He noted there are people with very large properties who want to place an RV there.
“There are people with 1,700 feet of waterfront on Lake Clear,” he said. “Why can they not have four there?”
Coun. Patrick said the issue has been at the table for a long time and needs to be dealt with.
“You are seeing all this focus for five years on an RV issue,” he said, adding there have been many other issues like invasive species, seagulls and other waterways to deal with.
“We received letters from people complaining about someone’s 400 square foot RV but those people reside in a 4,000, 5,000 square foot home,” he said. “If you look at it in comparison their house is worth 12 RVs, so what is more detrimental to the waterways?”
Describing it as a neighbour dispute, he said it was time to more forward on the issue. As well, he said while council did receive many letters, there was also a silent majority who did not speak out but are in favour of the by-law.
Coun.

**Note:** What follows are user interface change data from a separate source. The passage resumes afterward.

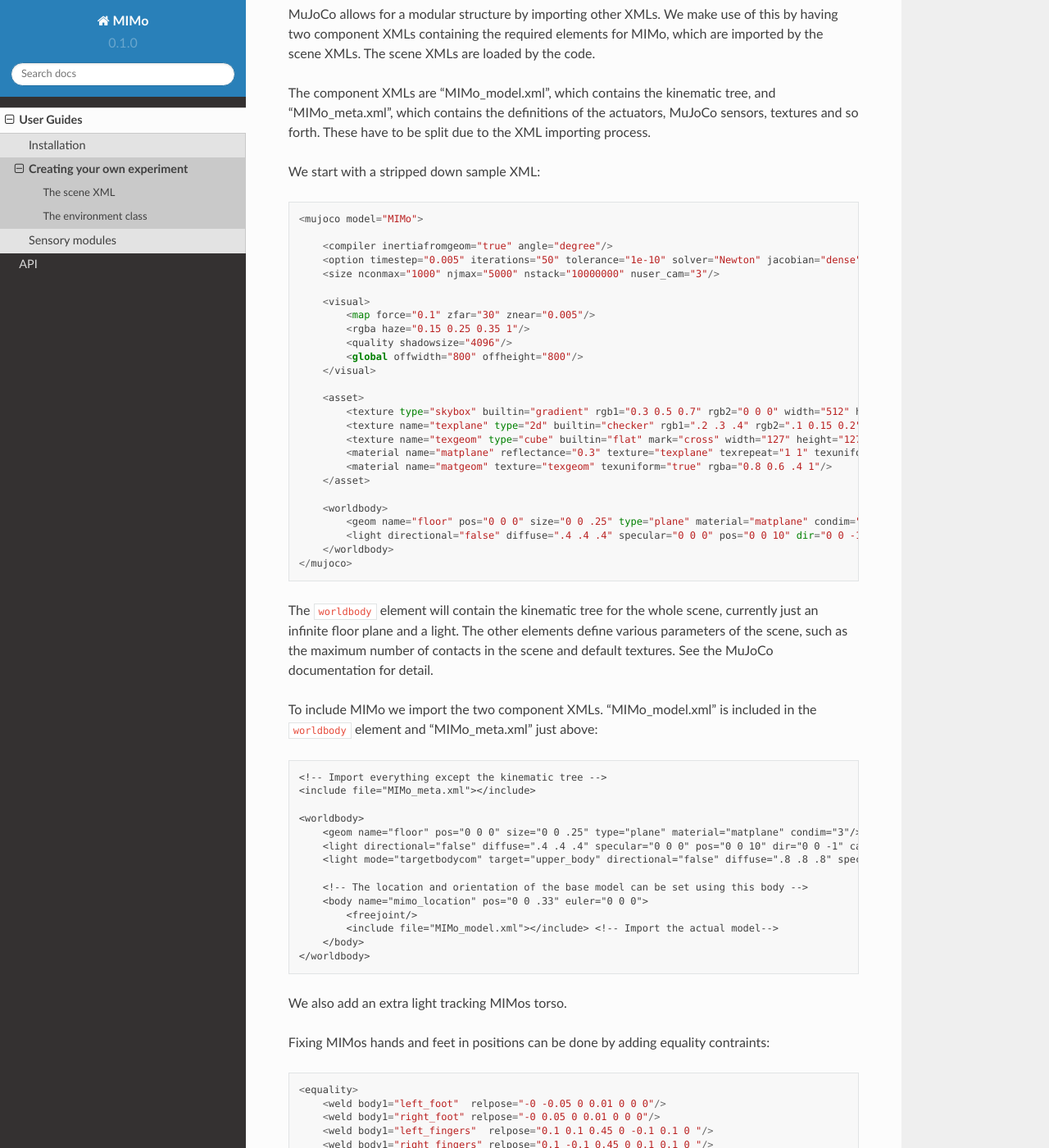
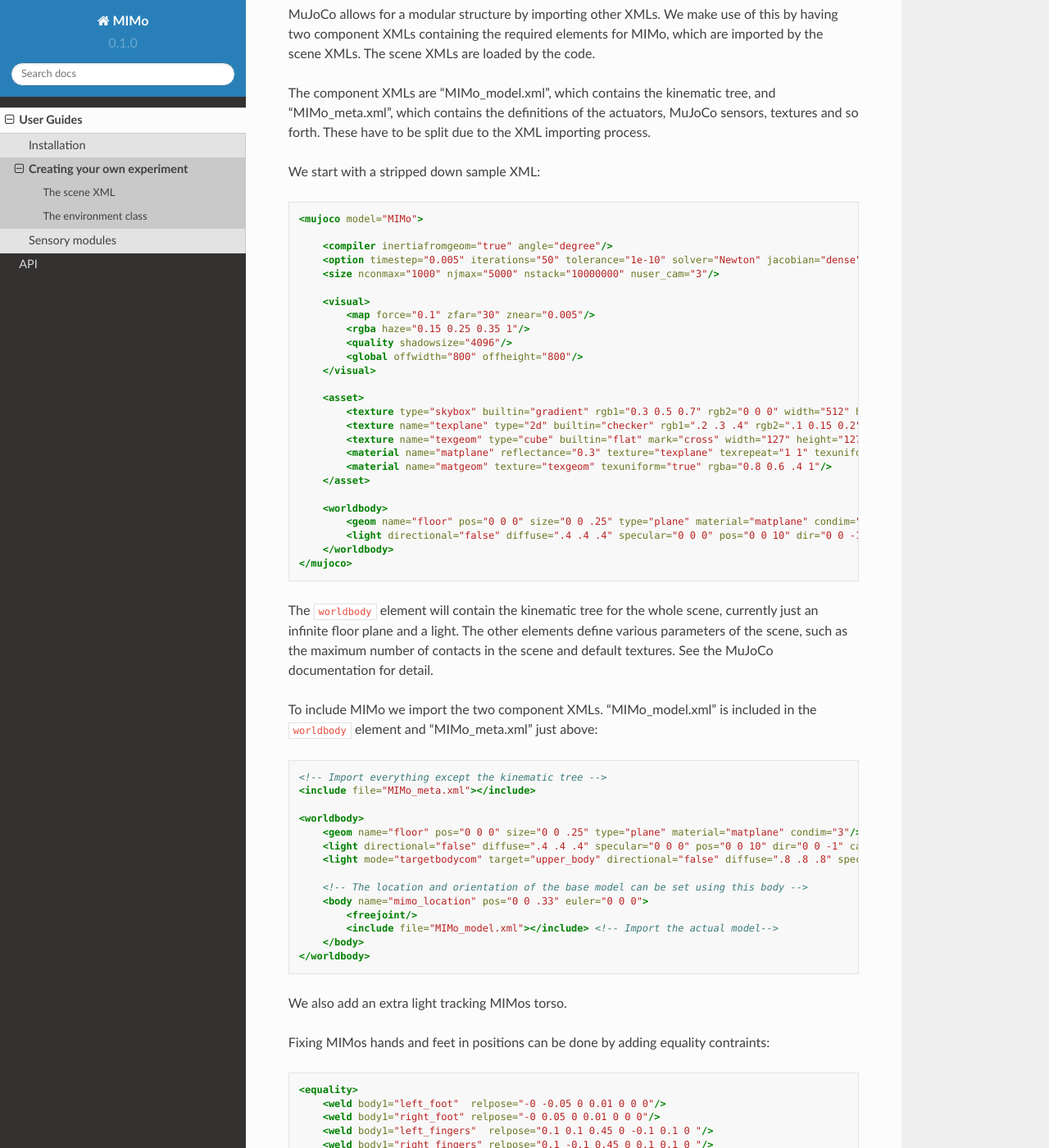
Before and after one commit to trieschlab/MIMo, a Sphinx documentation site: the page built from docs/source/guides/new_experiment.rst, in a window 1280 px wide and 1400 px high, scrolled down 582 px. Shown: the whole window at 82% size. Built offline with Sphinx 7.4.7 and the Read the Docs theme 2.0.0, drawn with Linux system fonts in a browser that asks for light colours; part of the change alters nothing that is shown; some of the changed text lies outside the part shown.

```diff
--- a/docs/source/guides/new_experiment.rst
+++ b/docs/source/guides/new_experiment.rst
@@ -28,6 +28,8 @@ XMLs. The scene XMLs are loaded by the code.
 The component XMLs are "MIMo_model.xml", which contains the kinematic tree, and
 "MIMo_meta.xml", which contains the definitions of the actuators, MuJoCo sensors, textures
 and so forth. These have to be split due to the XML importing process.
+
+.. highlight:: xml
 
 We start with a stripped down sample XML::
 
@@ -107,6 +109,10 @@ removed those actuators.
 The environment class
 ---------------------
 
+.. highlight:: default
+
 Creating the class.
 
+TODO: All of this
+
 Episodes will have a fixed length, with a reward based on the height of MIMos head.
```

Schison agreed he wanted to make a decision and deal with the issue.
“If we get into lot size, we are contradicting ourselves in defining an RV,” he said.
Mayor Murphy said there needed to be more work done.
“We need to come up with a massage for this by-law,” she said.
Coun. Patrick said it was common sense as far as lot size and it did not need to be addressed again. Coun. Schison agreed.
“I don’t see there is an issue here without stepping on people’s property rights,” he added. “If they are not out there dumping stuff (grey water) I’m not going to assume they are.”
He found some of the assumptions about RV owners insulting.
“It is I’d like a $1 million house and $1 million view but I don’t want to look at that guy because he can’t afford it and that is what it is coming down to,” he said.
Mayor Murphy pointed out a township resident who said he had no opinion on the issue pro or con had offered his professional services as a mediator. She suggested he volunteer to mediate between both sides, find some common ground and bring it back to council.
Coun. Patrick and Coun. Schison disagreed, saying it was important to move forward.
“We listened to 186 letters,” Coun. Patrick said. “We are now going to listen to a new committee. Are we going to listen to seven people in a group or 180?”
Mayor Murphy noted it was an opportunity for some mediation and possible compromise positions.
Council is hoping the mediator will have some comments coming forward for April 20 and then it would discuss the issue and prepare changes if necessary for early May for a draft by-law.
Debbi Christinck, Local Journalism Initiative Reporter, The Eganville Leader